If it's true, the more you can relate your job loss to the pandemic, the quicker your claim is going to be processed … If you would have this job if we didn't have COVID-19, your termination is related to the pandemic or your layoff.
You don't need a letter from your employer that says you're being laid off because of it, just use your common sense. And if you can answer that question truthfully, answer that question in the affirmative.
[The application] may take a little longer than you're hoping, but if you just get through it, nobody's waiting to arrest you for making the wrong call on one of those questions … Nobody's looking to get you in trouble, right? The folks at the EDD are really empathetic.
On the progress of another coronavirus relief bill

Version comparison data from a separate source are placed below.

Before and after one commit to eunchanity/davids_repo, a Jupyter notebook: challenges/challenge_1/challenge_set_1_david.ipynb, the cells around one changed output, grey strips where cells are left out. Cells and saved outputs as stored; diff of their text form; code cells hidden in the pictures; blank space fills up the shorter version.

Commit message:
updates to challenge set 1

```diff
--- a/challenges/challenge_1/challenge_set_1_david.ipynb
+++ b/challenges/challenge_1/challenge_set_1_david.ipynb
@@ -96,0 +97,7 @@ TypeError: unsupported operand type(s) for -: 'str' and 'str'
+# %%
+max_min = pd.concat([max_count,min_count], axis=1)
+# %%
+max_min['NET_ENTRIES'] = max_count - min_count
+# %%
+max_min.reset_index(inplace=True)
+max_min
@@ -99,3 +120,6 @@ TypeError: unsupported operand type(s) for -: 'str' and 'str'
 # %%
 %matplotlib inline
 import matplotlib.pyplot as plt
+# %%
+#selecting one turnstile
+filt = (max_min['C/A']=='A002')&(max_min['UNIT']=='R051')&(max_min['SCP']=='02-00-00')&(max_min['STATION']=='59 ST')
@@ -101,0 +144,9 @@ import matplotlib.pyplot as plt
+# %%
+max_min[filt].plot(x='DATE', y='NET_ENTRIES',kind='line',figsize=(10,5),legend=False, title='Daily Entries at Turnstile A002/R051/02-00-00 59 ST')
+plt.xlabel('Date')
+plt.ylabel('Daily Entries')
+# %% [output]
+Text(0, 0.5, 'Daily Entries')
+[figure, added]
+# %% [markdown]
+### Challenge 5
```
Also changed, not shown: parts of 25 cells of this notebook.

The state legislature is working on that right now. I think it's much more likely that the California legislature will get that done before Congress does, at this point. There's obviously a lot going on on the federal level, so we're going to get more done locally.
What I tell people is, listen, you can't change what's going to happen. Let the government do their work. Try not to worry about it. Again, I know that's hard, but you can't affect it anyway.
It's important for folks to know the government is trying to solve the problem. I know people have political differences, but understand they all have constituents that this whole business of people being out of work is happening across the state. So, every one of those folks in the Capitol has an incentive to try to figure this out, and I know personally they are working on it.
On the future of unemployment during the winter
I do think unemployment claims, unfortunately, are going to continue increasing. We’re not getting out of this as quickly as we hoped … The new administration appears to be really getting on top of [organizing mass vaccination].
And some people say, “What does the vaccine have to do with the workplace?” Everything, because once you can make it a safe place for people to come to work, customers will come back in, vendors will continue buying, the economy will be able to turn around.
Is the vaccine a panacea? No. If you listen to Dr. Facui, it’s not, but it’s a start. So as long as we continue doing the social distancing measure and the other public health measures that we’ve taken, we’re going to get out of this.
CapRadio provides a trusted source of news because of you. As a nonprofit organization, donations from people like you sustain the journalism that allows us to discover stories that are important to our audience. If you believe in what we do and support our mission, please donate today.